## WHAT NEEDS TO BE DONE
An exact reproduction is required of the lines from the beginning of the entries through the line with "Team section: 3-column", pictures excluded and nothing added.

*** Opening TASK INPUT ***

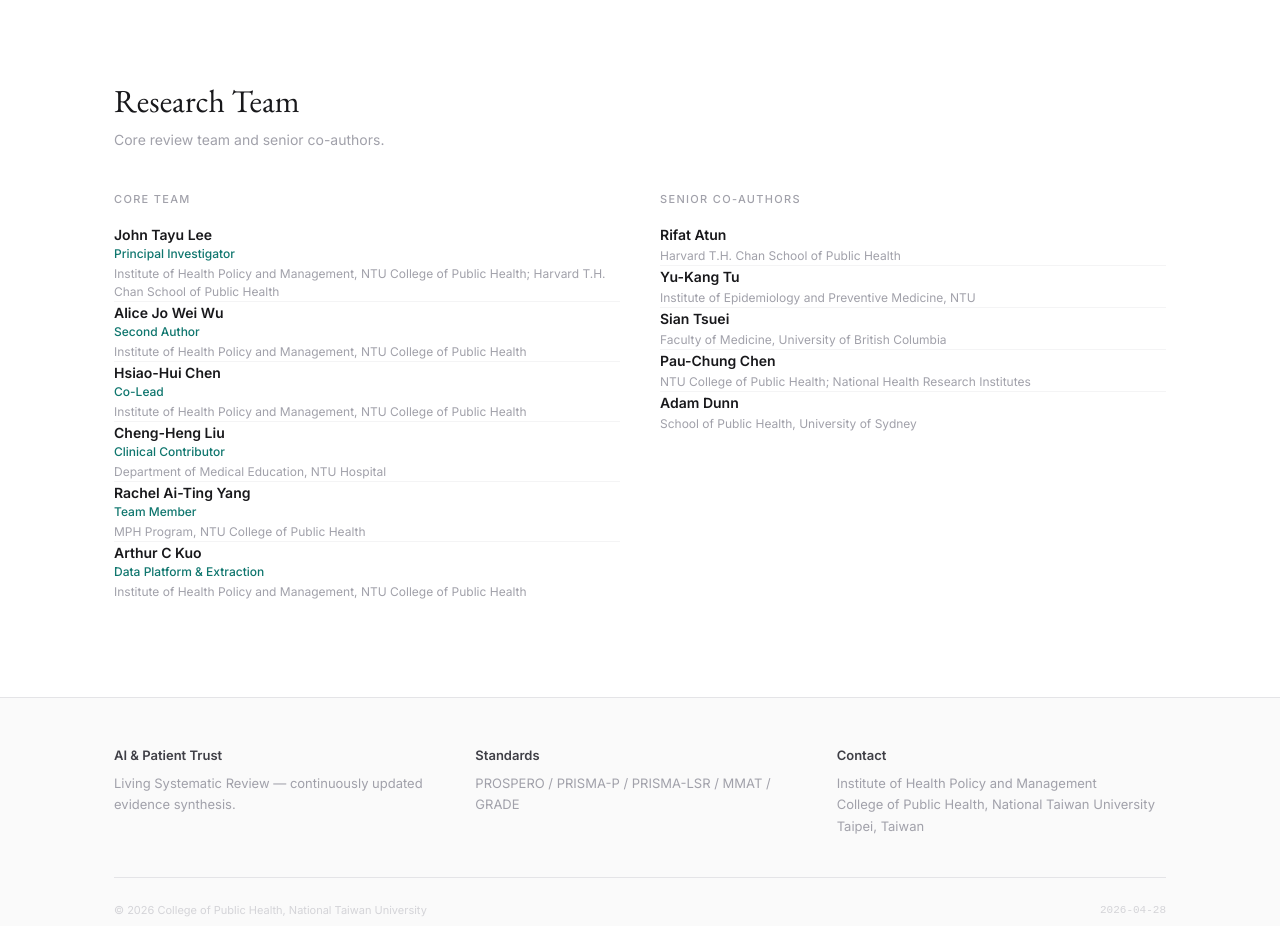
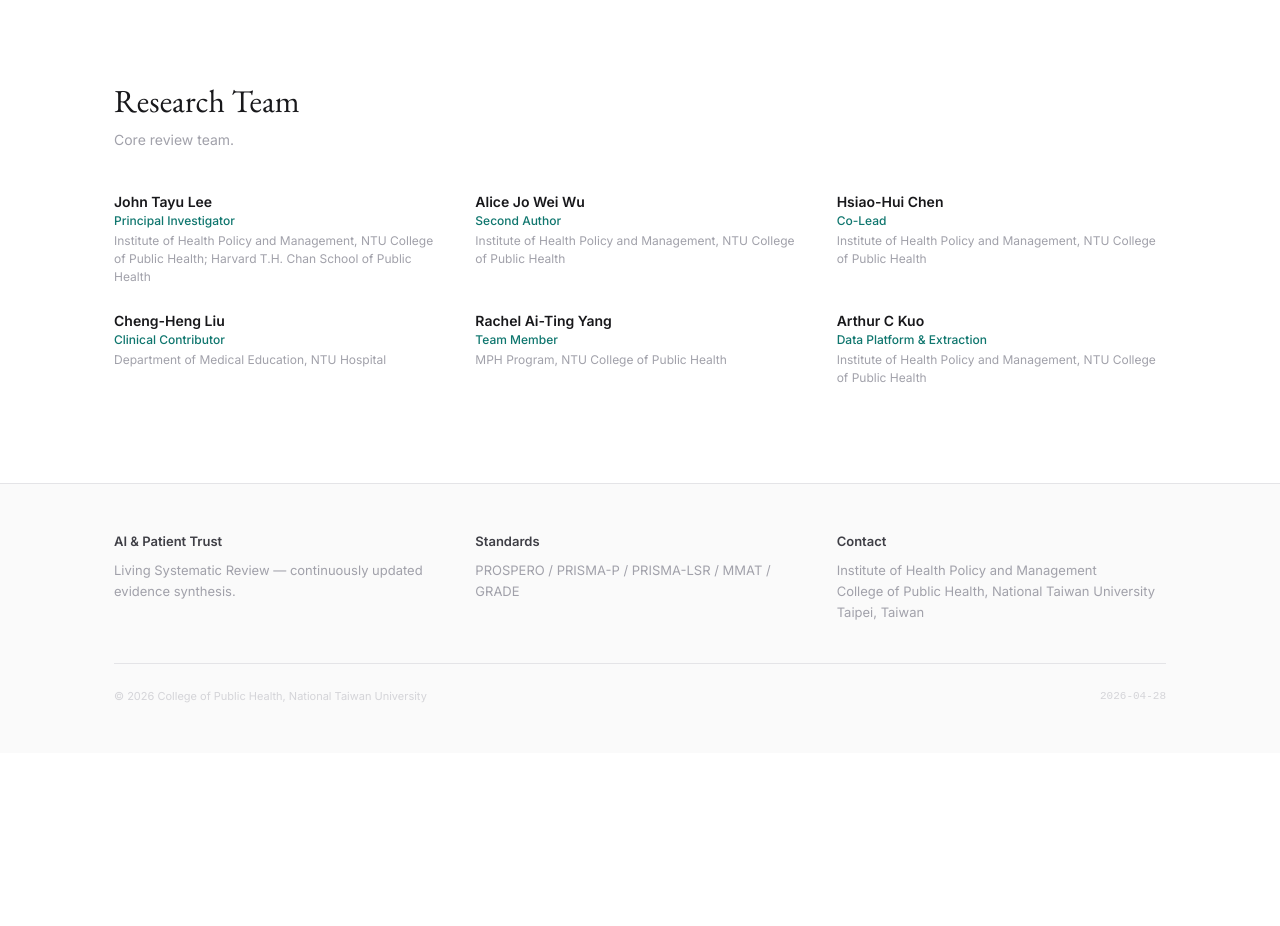
Before and after one commit to ChuehanKuo/lsr-trust, a React (Vite) app: page / in a window 1280 px wide. Shown: the part 6640-7566 px from the top of the page. After the commit the page ends 7393 px from the top, so only its background shows below. Built offline with nearby package versions, Linux system fonts and the light colour scheme.

Commit message:
Team section: 3-column grid, remove senior co-authors
Co-Authored-By: Claude Opus 4.6 <noreply@anthropic.com>

```diff
--- a/src/components/TeamSection.tsx
+++ b/src/components/TeamSection.tsx
@@ -4,14 +4,11 @@ import { StaggerChildren, StaggerItem } from "./FadeIn";
 
 export function TeamSection() {
   return (
-    <Section id="team" title="Research Team" subtitle="Core review team and senior co-authors.">
-      <div className="grid lg:grid-cols-2 gap-10">
-        <div>
-          <h3 className="text-[11px] font-medium text-ink-400 uppercase tracking-[0.12em] mb-4">Core Team</h3>
-          <StaggerChildren className="divide-y divide-ink-100">
+    <Section id="team" title="Research Team" subtitle="Core review team.">
+      <StaggerChildren className="grid md:grid-cols-2 lg:grid-cols-3 gap-x-8 gap-y-6">
         {TEAM.core.map((m) => (
           <StaggerItem key={m.name}>
-                <div className="py-4 first:pt-0 last:pb-0">
+            <div>
               <div className="text-[14px] font-semibold text-ink-900">{m.name}</div>
               <div className="text-[12px] text-teal-700 font-medium">{m.role}</div>
               {m.affiliation && (
@@ -21,22 +18,6 @@ export function TeamSection() {
           </StaggerItem>
         ))}
       </StaggerChildren>
-        </div>
-
-        <div>
-          <h3 className="text-[11px] font-medium text-ink-400 uppercase tracking-[0.12em] mb-4">Senior Co-Authors</h3>
-          <StaggerChildren className="divide-y divide-ink-100">
-            {TEAM.committee.map((m) => (
-              <StaggerItem key={m.name}>
-                <div className="py-4 first:pt-0 last:pb-0">
-                  <div className="text-[14px] font-semibold text-ink-900">{m.name}</div>
-                  <div className="text-[12px] text-ink-400 mt-0.5">{m.affiliation}</div>
-                </div>
-              </StaggerItem>
-            ))}
-          </StaggerChildren>
-        </div>
-      </div>
     </Section>
   );
 }
```
Lines whose indentation alone changed are shown as unchanged.
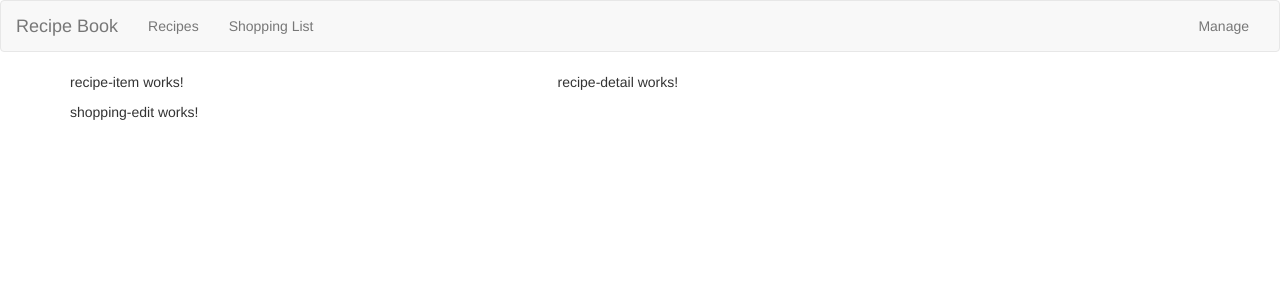
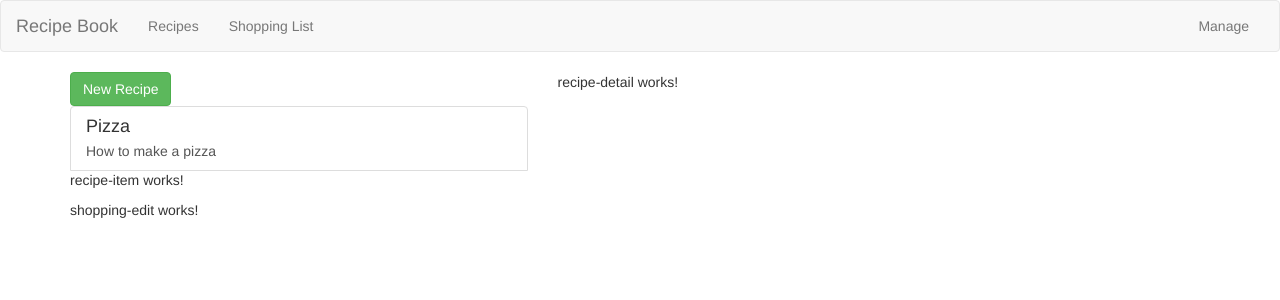
Before and after one commit to david-navruz/recipe-shopping-app, an Angular app: page / in a window 1280 px wide. Shown: the top 300 px of the page. Built offline with nearby package versions, Linux system fonts and the light colour scheme.

Commit message:
updating the project

```diff
--- a/src/app/recipes/recipe-list/recipe-list.component.html
+++ b/src/app/recipes/recipe-list/recipe-list.component.html
@@ -1 +1,19 @@
-<app-recipe-item></app-recipe-item>
+<div class="row">
+  <div class="col-xs-12">
+    <button class="btn btn-success">New Recipe</button>
+  </div>
+</div>
+<div *ngFor="let item of recipes" class="row">
+  <div class="col-xs-12">
+    <a href="#" class="list-group-item clearfix">
+      <div class="pull-left">
+        <h4 class="list-group-item-heading">{{item.recipeName}}</h4>
+        <p class="list-group-item-text">{{item.description}}</p>
+      </div>
+    <span class="pull-right">
+      <img src="" alt="" class="img-responsive" style="max-height: 50px;">
+    </span>
+    </a>
+    <app-recipe-item></app-recipe-item>
+  </div>
+</div>
--- a/src/app/recipes/recipe-list/recipe-list.component.ts
+++ b/src/app/recipes/recipe-list/recipe-list.component.ts
@@ -1,4 +1,5 @@
 import { Component, OnInit } from '@angular/core';
+import { Recipe } from '../recipe.model';
 
 @Component({
   selector: 'app-recipe-list',
@@ -7,6 +8,12 @@
 })
 export class RecipeListComponent implements OnInit {
 
+  recipes:Recipe[] = [
+    new Recipe('Pizza', 'How to make a pizza',
+              'https://www.bettybossi.ch/rdbimg/bb_itku120801_0243a/bb_itku120801_0243a_r01_v005_x0010.jpg'
+              )
+  ];
+
   constructor() { }
 
   ngOnInit(): void {
--- /dev/null
+++ b/src/app/recipes/recipe.model.ts
@@ -0,0 +1,13 @@
+export class Recipe {
+
+  public recipeName:string;
+  public description:string;
+  public imagePath:string;
+
+  constructor(recipeName:string, description:string, imagePath:string){
+    this.recipeName = recipeName;
+    this.description = description;
+    this.imagePath = imagePath;
+  }
+
+}
```
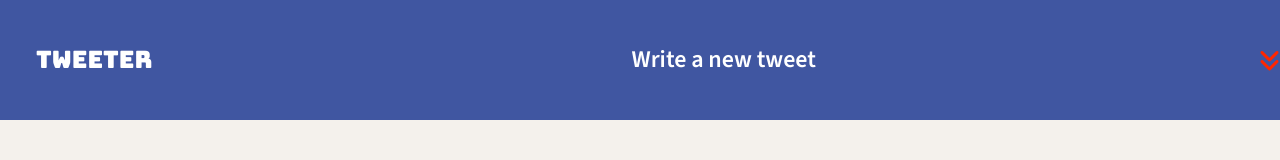
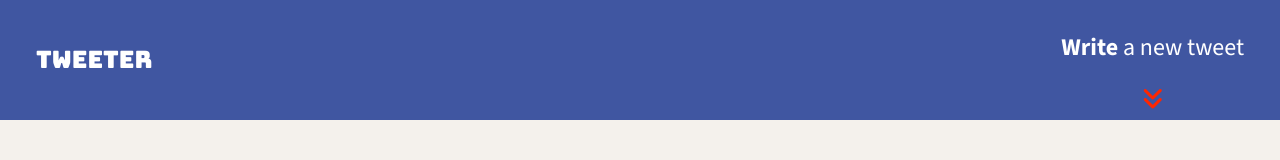
Before and after one commit to baovevni/tweeter, a website: page public/index.html in a window 1280 px wide. Drawn offline with nearby package versions, Linux system fonts and the light colour scheme.

Commit message:
Fix for styling

```diff
--- a/public/index.html
+++ b/public/index.html
@@ -9,9 +9,10 @@
   <link rel="stylesheet" href="https://cdnjs.cloudflare.com/ajax/libs/normalize/8.0.1/normalize.min.css"
     type="text/css" />
 
-    <link rel="preconnect" href="https://fonts.googleapis.com">
-    <link rel="preconnect" href="https://fonts.gstatic.com" crossorigin>
-    <link href="https://fonts.googleapis.com/css2?family=Bungee&family=Source+Sans+3:ital,wght@0,600;1,600&display=swap" rel="stylesheet">
+  <link rel="preconnect" href="https://fonts.googleapis.com">
+  <link rel="preconnect" href="https://fonts.gstatic.com" crossorigin>
+  <link href="https://fonts.googleapis.com/css2?family=Bungee&family=Source+Sans+3:ital,wght@0,200..900;1,200..900&display=swap"
+    rel="stylesheet">
 
   <!-- App CSS -->
   <link rel="stylesheet" href="/styles/layout.css" type="text/css" />
@@ -24,15 +25,19 @@
   <script type="text/javascript" src="/scripts/client.js"></script>
 
   <!-- Font Awesome -->
-  <link rel="stylesheet" href="https://cdnjs.cloudflare.com/ajax/libs/font-awesome/6.5.2/css/all.min.css" integrity="sha512-SnH5WK+bZxgPHs44uWIX+LLJAJ9/2PkPKZ5QiAj6Ta86w+fsb2TkcmfRyVX3pBnMFcV7oQPJkl9QevSCWr3W6A==" crossorigin="anonymous" referrerpolicy="no-referrer" />
+  <link rel="stylesheet" href="https://cdnjs.cloudflare.com/ajax/libs/font-awesome/6.5.2/css/all.min.css"
+    integrity="sha512-SnH5WK+bZxgPHs44uWIX+LLJAJ9/2PkPKZ5QiAj6Ta86w+fsb2TkcmfRyVX3pBnMFcV7oQPJkl9QevSCWr3W6A=="
+    crossorigin="anonymous" referrerpolicy="no-referrer" />
 </head>
 
 <body>
   <!-- Top nav bar (fixed) -->
   <nav>
     <span>tweeter</span>
-    <p><strong>Write</strong> a new tweet</p>
-    <i class="fa-solid fa-angles-down" style="color: #ff2600;"></i>
+    <div class="tweet-section">
+      <p><strong class="bold-text">Write</strong> a new tweet</p>
+      <i class="fa-solid fa-angles-down" style="color: #ff2600;"></i>
+    </div>
   </nav>
 
   <!-- Page-specific (main) content here -->
--- a/public/styles/nav.css
+++ b/public/styles/nav.css
@@ -3,13 +3,32 @@ nav {
   justify-content: space-between;
   align-items: center;
   height: 120px;
+  width: 100%;
   display: flex;
   background-color: #4056A1;
   color: #FFFFFF;
+  padding-left: 1.5em;
+  padding-right: 1.5em;
 }
 
 nav span {
   font-family: "Bungee", sans-serif;
-  margin-left: 1.5em;
-  margin-right: 1.5em;
 }
+
+.tweet-section {
+  margin-top: 0px;
+  margin-bottom: 0px;
+  display: flex;
+  flex-direction: column;
+  align-items: center;
+}
+
+.bold-text {
+  font-weight: 800;
+}
+
+/* In your CSS file, you've correctly set the height, background color, and font color of the navigation bar. However, the requirement specifies that the navigation bar should span the full width of the viewport. You can achieve this by setting the width to 100%.
+
+The requirement also specifies that the <span> within the <nav> should use Bungee as its default font-family. You've done this correctly, but remember to apply the same font to the "Write a new tweet" text as well.
+
+Lastly, the requirement specifies that there should be 1.5em of space on the right and left between the content and the edges of the navigation bar. You've applied this to the <span> element, but it should be applied to the <nav> element instead. */
--- a/server/data-files/initial-tweets.json
+++ b/server/data-files/initial-tweets.json
@@ -8,7 +8,7 @@
     "content": {
       "text": "If I have seen further it is by standing on the shoulders of giants"
     },
-    "created_at": 1716063569909
+    "created_at": 1716065711037
   },
   {
     "user": {
@@ -19,6 +19,6 @@
     "content": {
       "text": "Je pense , donc je suis"
     },
-    "created_at": 1716149969909
+    "created_at": 1716152111037
   }
 ]
```
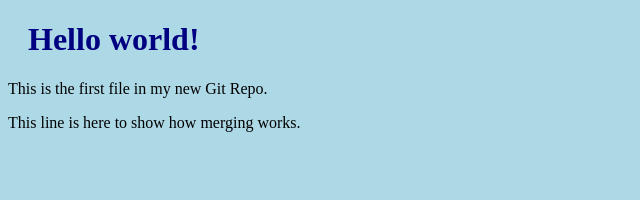
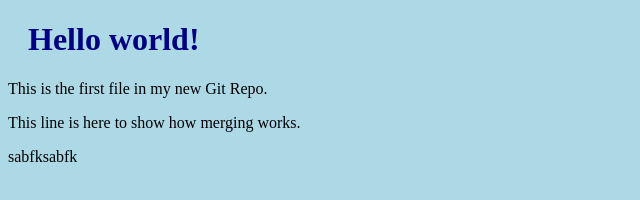
Before and after one commit to tejareddy9700/DevOpsLab, a plain HTML site: page index.html in a window 1280 px wide. Shown: the full height of the page, 0-640 px from the left. Drawn offline with Linux system fonts and the light colour scheme.

Commit message:
Repo New

```diff
--- a/index.html
+++ b/index.html
@@ -12,3 +12,4 @@
 
 	</body>
 </html>
+sabfksabfk
```
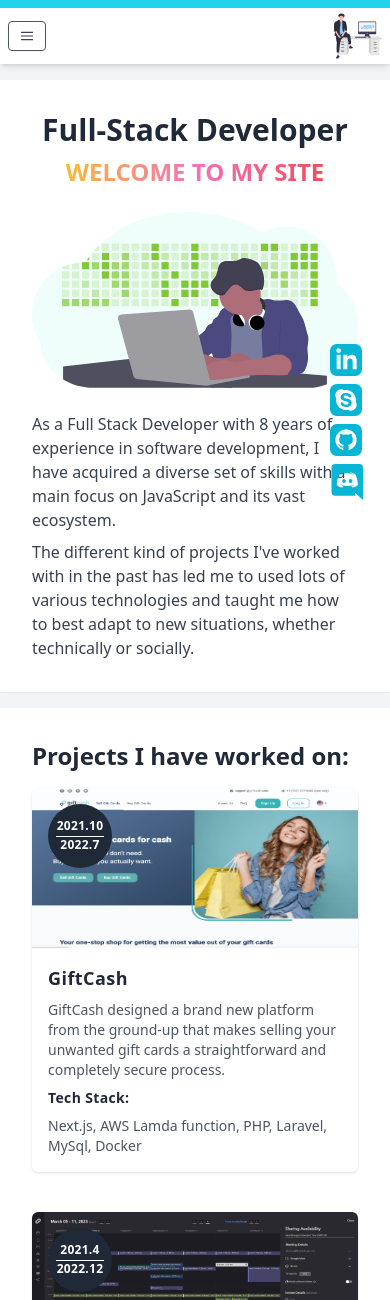
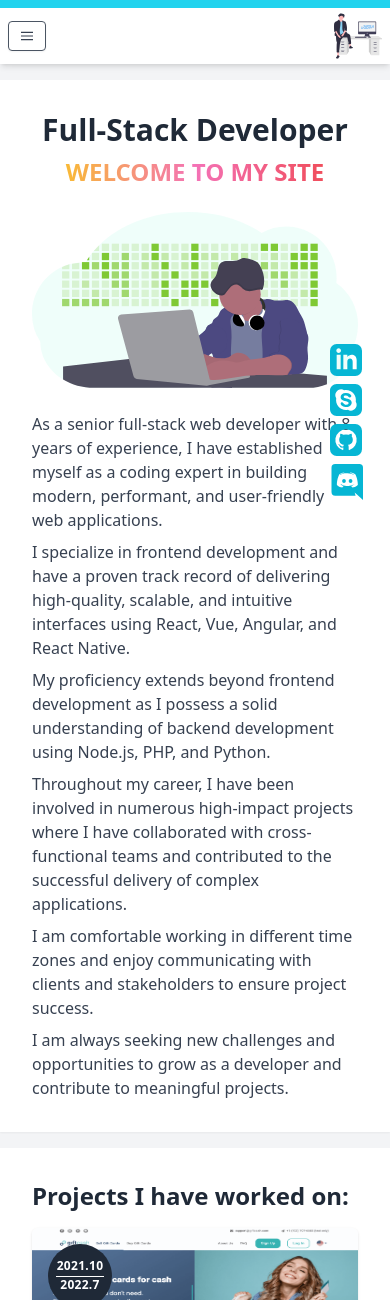
Before and after one commit to braveheart-star/daves-piedad, a Next.js app: page / in a window 390 px wide. Shown: the top 1300 px of the page. Built offline with nearby package versions, Linux system fonts and the light colour scheme.

Commit message:
update description, and email

```diff
--- a/src/pages/index.tsx
+++ b/src/pages/index.tsx
@@ -35,15 +35,34 @@ export default function Home() {
         </div>
         <div className="my-6 space-y-2 lg:my-12 md:mx-12">
           <p className="text-gray-700 sm:text-lg lg:text-2xl">
-            As a Full Stack Developer with 8 years of experience in software
-            development, I have acquired a diverse set of skills with a main
-            focus on JavaScript and its vast ecosystem.
+            As a senior full-stack web developer with 8 years of experience, I
+            have established myself as a coding expert in building modern,
+            performant, and user-friendly web applications.
           </p>
 
           <p className="text-gray-700 sm:text-lg lg:text-2xl">
-            The different kind of projects I've worked with in the past has led
-            me to used lots of various technologies and taught me how to best
-            adapt to new situations, whether technically or socially.
+            I specialize in frontend development and have a proven track record
+            of delivering high-quality, scalable, and intuitive interfaces using
+            React, Vue, Angular, and React Native.
+          </p>
+          <p className="text-gray-700 sm:text-lg lg:text-2xl">
+            My proficiency extends beyond frontend development as I possess a
+            solid understanding of backend development using Node.js, PHP, and
+            Python.
+          </p>
+          <p className="text-gray-700 sm:text-lg lg:text-2xl">
+            Throughout my career, I have been involved in numerous high-impact
+            projects where I have collaborated with cross-functional teams and
+            contributed to the successful delivery of complex applications.
+          </p>
+          <p className="text-gray-700 sm:text-lg lg:text-2xl">
+            I am comfortable working in different time zones and enjoy
+            communicating with clients and stakeholders to ensure project
+            success.
+          </p>
+          <p className="text-gray-700 sm:text-lg lg:text-2xl">
+            I am always seeking new challenges and opportunities to grow as a
+            developer and contribute to meaningful projects.
           </p>
         </div>
         <div className="hidden grid-cols-2 gap-4 sm:grid ">
@@ -227,7 +246,7 @@ export default function Home() {
         <div className="my-4">
           <div className="my-4 sm:flex">
             <p className="text-base text-teal-600 md:text-lg">
-              <a href="mailto: lovelymouse115@gmail.com ">Email Me Directly</a>
+              <a href="mailto: shixiong199525@gmail.com ">Email Me Directly</a>
             </p>
           </div>
         </div>
```
Also changed, not shown: src/components/icons/projects/Divizend.tsx (+4 -4 lines).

*** Closing TASK INPUT ***

## COMPLETED EXERCISE
Before and after one commit to ChuehanKuo/lsr-trust, a React (Vite) app: page / in a window 1280 px wide. Shown: the part 6640-7566 px from the top of the page. After the commit the page ends 7393 px from the top, so only its background shows below. Built offline with nearby package versions, Linux system fonts and the light colour scheme.

Commit message:
Team section: 3-column grid, remove senior co-authors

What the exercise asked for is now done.